Equipment Downtime Tracking vs Equipment Availability

Want to share this?

FREE - Key Maintenance Metrics
Want useful metrics for your maintenance program?
Get Key Maintenance Metrics

Why Equipment Downtime Tracking Is Better Than Tracking Equipment Availability

equipment downtime tracking

We always want to measure total equipment downtime. Equipment availability especially when expressed as a percent can mislead.

For instance say the equipment downtime doubles from hundred hours to two hundred hours. However, if you have a lot of equipment, you will see just a small percent drop in equipment availability. No warning bells get triggered!

Just think about it…

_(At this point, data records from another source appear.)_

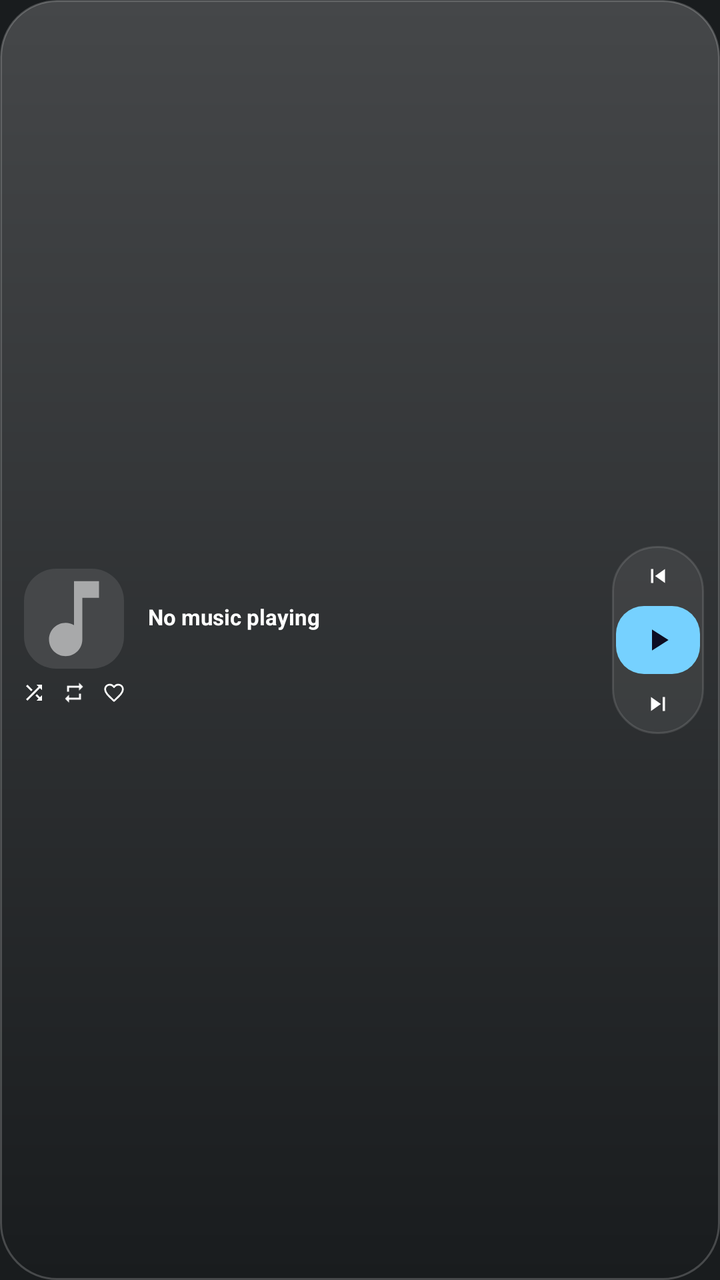
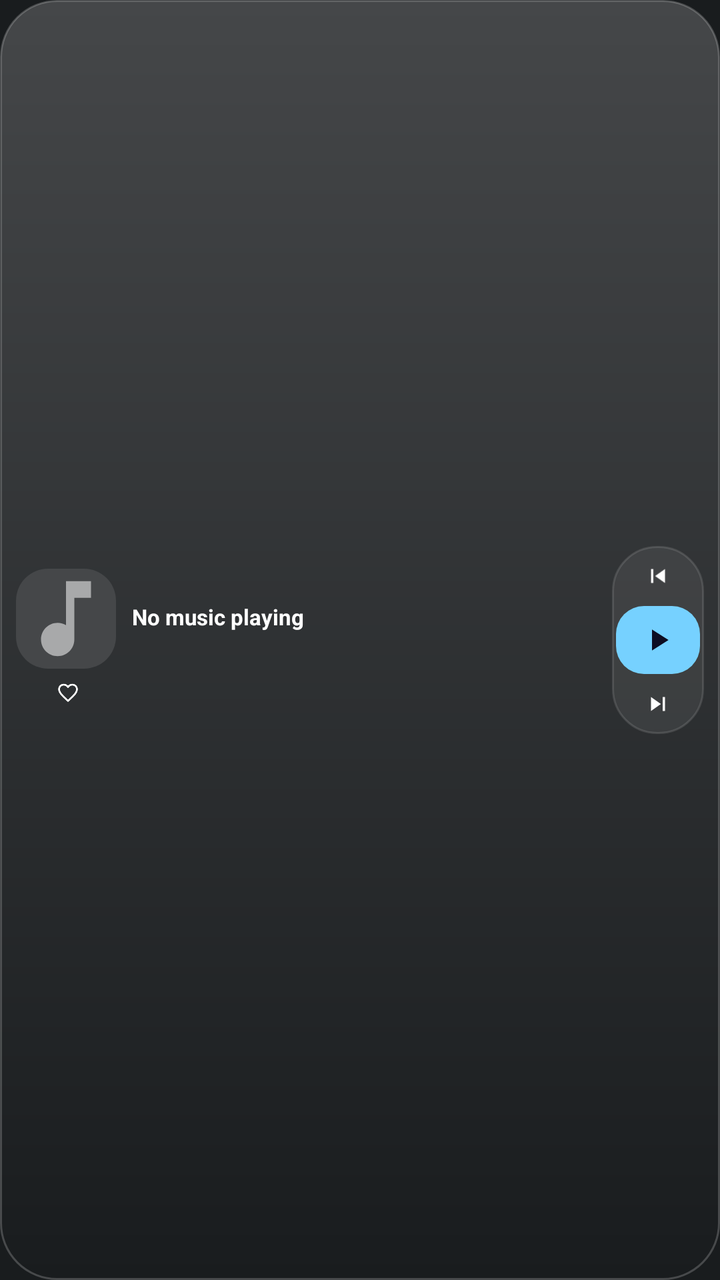

An Android layout rendered at two revisions. The XML below is the earlier revision; the diff shows what the commit changed to produce the second picture.
<!-- AndroidManifest.xml: application theme android:Theme.DeviceDefault -->
<!-- res/layout/widget_music_small.xml -->
<?xml version="1.0" encoding="utf-8"?>
<LinearLayout xmlns:android="http://schemas.android.com/apk/res/android"
    android:id="@+id/widgetRoot"
    android:layout_width="match_parent"
    android:layout_height="match_parent"
    android:background="@drawable/widget_bg"
    android:orientation="horizontal"
    android:padding="8dp"
    android:gravity="center_vertical">

    
    <LinearLayout
        android:layout_width="wrap_content"
        android:layout_height="wrap_content"
        android:orientation="vertical"
        android:gravity="center_horizontal">

        <ImageView
            android:id="@+id/albumArt"
            android:layout_width="50dp"
            android:layout_height="50dp"
            android:scaleType="centerCrop"
            android:background="@drawable/album_art_bg"
            android:src="@drawable/ic_music_note"/>

        <LinearLayout
            android:layout_width="wrap_content"
            android:layout_height="wrap_content"
            android:layout_marginTop="3dp"
            android:orientation="horizontal"
            android:gravity="center_vertical">

            <ImageView
                android:id="@+id/btnShuffle"
                android:layout_width="18dp"
                android:layout_height="18dp"
                android:src="@drawable/ic_shuffle"
                android:background="@drawable/ripple_cell_sm"
                android:scaleType="centerInside"
                android:padding="3dp"/>

            <ImageView
                android:id="@+id/btnRepeat"
                android:layout_width="18dp"
                android:layout_height="18dp"
                android:layout_marginStart="2dp"
                android:src="@drawable/ic_repeat"
                android:background="@drawable/ripple_cell_sm"
                android:scaleType="centerInside"
                android:padding="3dp"/>

            <ImageView
                android:id="@+id/btnLike"
                android:layout_width="18dp"
                android:layout_height="18dp"
                android:layout_marginStart="2dp"
                android:src="@drawable/ic_heart_outline"
                android:background="@drawable/ripple_cell_sm"
                android:scaleType="centerInside"
                android:padding="3dp"/>

        </LinearLayout>

    </LinearLayout>

    
    <LinearLayout
        android:layout_width="0dp"
        android:layout_height="wrap_content"
        android:layout_weight="1"
        android:layout_marginStart="8dp"
        android:layout_marginEnd="6dp"
        android:orientation="vertical"
        android:gravity="center_vertical">

        <TextView
            android:id="@+id/songTitle"
            android:layout_width="match_parent"
            android:layout_height="wrap_content"
            android:text="No music playing"
            android:textColor="#FFFFFFFF"
            android:textSize="11sp"
            android:textStyle="bold"
            android:maxLines="2"
            android:ellipsize="end"
            android:autoSizeTextType="uniform"
            android:autoSizeMinTextSize="8sp"
            android:autoSizeMaxTextSize="12sp"/>

        <TextView
            android:id="@+id/artistName"
            android:layout_width="match_parent"
            android:layout_height="wrap_content"
            android:text=""
            android:textColor="#CCFFFFFF"
            android:textSize="9sp"
            android:maxLines="2"
            android:ellipsize="end"
            android:autoSizeTextType="uniform"
            android:autoSizeMinTextSize="7sp"
            android:autoSizeMaxTextSize="10sp"/>

        <TextView
            android:id="@+id/albumName"
            android:layout_width="match_parent"
            android:layout_height="wrap_content"
            android:text=""
            android:textColor="#99FFFFFF"
            android:textSize="8sp"
            android:maxLines="1"
            android:ellipsize="end"
            android:autoSizeTextType="uniform"
            android:autoSizeMinTextSize="7sp"
            android:autoSizeMaxTextSize="9sp"/>

    </LinearLayout>

    
    <LinearLayout
        android:layout_width="46dp"
        android:layout_height="wrap_content"
        android:background="@drawable/dock_bg"
        android:orientation="vertical"
        android:padding="2dp"
        android:gravity="center">

        <ImageView
            android:id="@+id/btnPrev"
            android:layout_width="42dp"
            android:layout_height="26dp"
            android:src="@drawable/ic_skip_previous"
            android:background="@drawable/ripple_cell"
            android:scaleType="centerInside"
            android:padding="6dp"/>

        <ImageView
            android:id="@+id/btnPlayPause"
            android:layout_width="42dp"
            android:layout_height="34dp"
            android:layout_marginTop="2dp"
            android:src="@drawable/ic_play"
            android:background="@drawable/play_pill"
            android:scaleType="centerInside"
            android:padding="8dp"/>

        <ImageView
            android:id="@+id/btnNext"
            android:layout_width="42dp"
            android:layout_height="26dp"
            android:layout_marginTop="2dp"
            android:src="@drawable/ic_skip_next"
            android:background="@drawable/ripple_cell"
            android:scaleType="centerInside"
            android:padding="6dp"/>

    </LinearLayout>

</LinearLayout>
<!-- resources referenced by this layout -->
<resources>
  <!-- drawable album_art_bg (drawable) -->
  <?xml version="1.0" encoding="utf-8"?>
  <shape xmlns:android="http://schemas.android.com/apk/res/android">
      <solid android:color="#33FFFFFF"/>
      <corners android:radius="16dp"/>
  </shape>
  <!-- drawable dock_bg (drawable) -->
  <?xml version="1.0" encoding="utf-8"?>
  <shape xmlns:android="http://schemas.android.com/apk/res/android">
      <solid android:color="#12FFFFFF"/>
      <corners android:radius="22dp"/>
      <stroke
          android:width="1dp"
          android:color="#1FFFFFFF"/>
  </shape>
  <!-- drawable ic_music_note (drawable) -->
  <vector xmlns:android="http://schemas.android.com/apk/res/android"
      android:width="24dp" android:height="24dp"
      android:viewportWidth="24" android:viewportHeight="24">
      <path android:fillColor="#88FFFFFF"
          android:pathData="M12,3v10.55c-0.59,-0.34 -1.27,-0.55 -2,-0.55 -2.21,0 -4,1.79 -4,4s1.79,4 4,4 4,-1.79 4,-4V7h4V3h-6z"/>
  </vector>
  <!-- drawable ic_play (drawable) -->
  <vector xmlns:android="http://schemas.android.com/apk/res/android"
      android:width="24dp" android:height="24dp"
      android:viewportWidth="24" android:viewportHeight="24">
      <path android:fillColor="#FF0D0D22"
          android:pathData="M8,5v14l11,-7z"/>
  </vector>
  <!-- drawable ic_repeat (drawable) -->
  <vector xmlns:android="http://schemas.android.com/apk/res/android"
      android:width="24dp"
      android:height="24dp"
      android:viewportWidth="24"
      android:viewportHeight="24">
      <path
          android:fillColor="#FFFFFFFF"
          android:pathData="M7,7h10v3l4,-4 -4,-4v3H5v6h2V7zM17,17H7v-3l-4,4 4,4v-3h12v-6h-2v4z"/>
  </vector>
  <!-- drawable ic_shuffle (drawable) -->
  <vector xmlns:android="http://schemas.android.com/apk/res/android"
      android:width="24dp"
      android:height="24dp"
      android:viewportWidth="24"
      android:viewportHeight="24">
      <path
          android:fillColor="#FFFFFFFF"
          android:pathData="M10.59,9.17L5.41,4 4,5.41l5.17,5.17 1.42,-1.41zM14.5,4l2.04,2.04L4,18.59 5.41,20 17.96,7.46 20,9.5V4h-5.5zM14.83,13.41l-1.41,1.41 3.13,3.13L14.5,20H20v-5.5l-2.04,2.04 -3.13,-3.13z"/>
  </vector>
  <!-- drawable ic_skip_next (drawable) -->
  <vector xmlns:android="http://schemas.android.com/apk/res/android"
      android:width="24dp" android:height="24dp"
      android:viewportWidth="24" android:viewportHeight="24">
      <path android:fillColor="#FFFFFFFF"
          android:pathData="M6,18l8.5,-6L6,6v12zM16,6v12h2V6h-2z"/>
  </vector>
  <!-- drawable ic_skip_previous (drawable) -->
  <vector xmlns:android="http://schemas.android.com/apk/res/android"
      android:width="24dp" android:height="24dp"
      android:viewportWidth="24" android:viewportHeight="24">
      <path android:fillColor="#FFFFFFFF"
          android:pathData="M6,6h2v12H6zM9.5,12l8.5,6V6z"/>
  </vector>
  <!-- drawable play_pill (drawable) -->
  <?xml version="1.0" encoding="utf-8"?>
  <selector xmlns:android="http://schemas.android.com/apk/res/android">
      <item android:state_pressed="true">
          <shape android:shape="rectangle">
              <solid android:color="#FFE3BD"/>
              <corners android:radius="14dp"/>
          </shape>
      </item>
      <item>
          <shape android:shape="rectangle">
              <solid android:color="#FFFFFFFF"/>
              <corners android:radius="14dp"/>
          </shape>
      </item>
  </selector>
  <!-- drawable widget_bg (drawable) -->
  <?xml version="1.0" encoding="utf-8"?>
  <shape xmlns:android="http://schemas.android.com/apk/res/android">
      <solid android:color="#E61A1B1F"/>
      <corners android:radius="28dp"/>
      <stroke
          android:width="1dp"
          android:color="#26FFFFFF"/>
  </shape>
  <!-- unchanged entries left out for length: 3 -->
</resources>

<!-- the commit's change to res/layout/widget_music_small.xml (unified diff, before → after) -->
@@ -29,25 +29,6 @@
             android:layout_marginTop="3dp"
             android:orientation="horizontal"
             android:gravity="center_vertical">
-
-            <ImageView
-                android:id="@+id/btnShuffle"
-                android:layout_width="18dp"
-                android:layout_height="18dp"
-                android:src="@drawable/ic_shuffle"
-                android:background="@drawable/ripple_cell_sm"
-                android:scaleType="centerInside"
-                android:padding="3dp"/>
-
-            <ImageView
-                android:id="@+id/btnRepeat"
-                android:layout_width="18dp"
-                android:layout_height="18dp"
-                android:layout_marginStart="2dp"
-                android:src="@drawable/ic_repeat"
-                android:background="@drawable/ripple_cell_sm"
-                android:scaleType="centerInside"
-                android:padding="3dp"/>
 
             <ImageView
                 android:id="@+id/btnLike"
@@ -155,4 +136,16 @@
 
     </LinearLayout>
 
+    
+    <ImageView
+        android:id="@+id/btnShuffle"
+        android:layout_width="0dp"
+        android:layout_height="0dp"
+        android:visibility="gone"/>
+    <ImageView
+        android:id="@+id/btnRepeat"
+        android:layout_width="0dp"
+        android:layout_height="0dp"
+        android:visibility="gone"/>
+
 </LinearLayout>
<!-- resource entries referenced after the edit -->
@@ -28,26 +28,6 @@
       android:viewportWidth="24" android:viewportHeight="24">
       <path android:fillColor="#FF0D0D22"
           android:pathData="M8,5v14l11,-7z"/>
-  </vector>
-  <!-- drawable ic_repeat (drawable) -->
-  <vector xmlns:android="http://schemas.android.com/apk/res/android"
-      android:width="24dp"
-      android:height="24dp"
-      android:viewportWidth="24"
-      android:viewportHeight="24">
-      <path
-          android:fillColor="#FFFFFFFF"
-          android:pathData="M7,7h10v3l4,-4 -4,-4v3H5v6h2V7zM17,17H7v-3l-4,4 4,4v-3h12v-6h-2v4z"/>
-  </vector>
-  <!-- drawable ic_shuffle (drawable) -->
-  <vector xmlns:android="http://schemas.android.com/apk/res/android"
-      android:width="24dp"
-      android:height="24dp"
-      android:viewportWidth="24"
-      android:viewportHeight="24">
-      <path
-          android:fillColor="#FFFFFFFF"
-          android:pathData="M10.59,9.17L5.41,4 4,5.41l5.17,5.17 1.42,-1.41zM14.5,4l2.04,2.04L4,18.59 5.41,20 17.96,7.46 20,9.5V4h-5.5zM14.83,13.41l-1.41,1.41 3.13,3.13L14.5,20H20v-5.5l-2.04,2.04 -3.13,-3.13z"/>
   </vector>
   <!-- drawable ic_skip_next (drawable) -->
   <vector xmlns:android="http://schemas.android.com/apk/res/android"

Below is an example from our FastMaint CMMS software showing equipment downtime over three prior periods. There was an small increase in the downtime in the last period which may or may not be significant. If this was expressed as an equipment availability percentage, the change would be so small that you would miss this.

Don’t look at me like that.

equipment downtime
Fig. 1. Maintenance statistics report (from FastMaint CMMS)


Work order time (duration) is not the same as equipment downtime


Because an equipment may fail at 1 pm and the work order to repair it is scheduled at 3 pm. The technician may do a temporary fix. This gets the machine running again while he waits for a part to come in stock. But the work order is still open.

The part comes in the next day. The tech completes the work order the next day at 11 am.

So the actual equipment downtime may only be from 1 pm to 4 pm and the next day from 10 am to 11 am when the work order is completed. This is about 4 hours of downtime. The actual time spent on the work order is two hours. This is from 3 pm to 4 pm on the first day and 10 am to 11 am the next day.

Make sure that reports from your CMMS software are not confusing the two!

You should log equipment events

Ideally your maintenance software should log when an equipment is unavailable. In addition also why it is unavailable.

Equipment could be unavailable for a variety of reasons, many of which may have nothing to do with the equipment. For example power problems, operators no available, assembly line issues, inspections and so on. This way you can separate the different reasons why an equipment is not available and collect actual statistics on downtime due to equipment problems.

Import equipment logs into the CMMS database

Many new equipment these days have a way to create log files of activity. You can import these into your maintenance software. This makes it easier to collect the information and not depend on operator or maintenance personnel reports for equipment downtime calculation.

Check the equipment manufacturer’s documentation to see if it is possible to have the equipment automatically export these logs (ideally as simple text files) to a common folder on your computer network. Now use your CMMS program to regularly import these files from the folder.

You may need to do some customization or changes to these export files since each equipment manufacturer may have their own export format. Your IT Department may be able to help you create procedures convert all these different formats to a single standard format that your CMMS software or other analysis software can use.

How Useful Is Equipment Downtime Tracking?

Being able to review equipment downtime information can help you identify potential causes. You may be able to address these causes and reduce future downtime incidents. For instance, if you see monthly downtime spiking repeatedly for some equipment you will want to investigate why. Reasons could be as varied as improperly trained operators, poor maintenance practices, equipment close to end of its useful life and so on.

Critical equipment when not available has effects felt organization wide. Production may be lost, quality may suffer and customers may experience delays getting products or services. In addition to reviewing the downtime data, you may wish to do some statistical analysis if it is critical equipment. Even if the maintenance software does not offer such statistical analysis tools, you may be able to export this data to third-party tools that can do statistical calculations (for example a Weibull Failure Analysis).

Below is a sample report from FastMaint CMMS showing a breakup of equipment downtime by equipment over a specific period. You can drill in to see the downtime cause – whether due to work on a work order or due to other causes from the log. Compare downtime by equipment over prior periods. Drill down to see what are the causes of any big changes.

equipment downtime report
Fig. 2. Equipment downtime report (from FastMaint CMMS)

Looking For Equipment Downtime Tracking Reports Like This?

Don’t have maintenance software that you can use to get such reports? Get a 30-day trial of FastMaint equipment maintenance software. You can import equipment, logs and more from comma delimited files. Use the reports and see if you find equipment problems that you can fix!

Free FastMaint CMMS Trial

Additional Reading

  1. Reducing Downtime with Legacy Equipment (IMPO Magazine)
  2. Maintenance Performance Evaluation and Downtime Analysis of Manufacturing Equipment in a Food Manufacturing Company (Journal of Engineering Research)
FREE - Key Maintenance Metrics
Want useful metrics for your maintenance program?
Get Key Maintenance Metrics

Want to share this?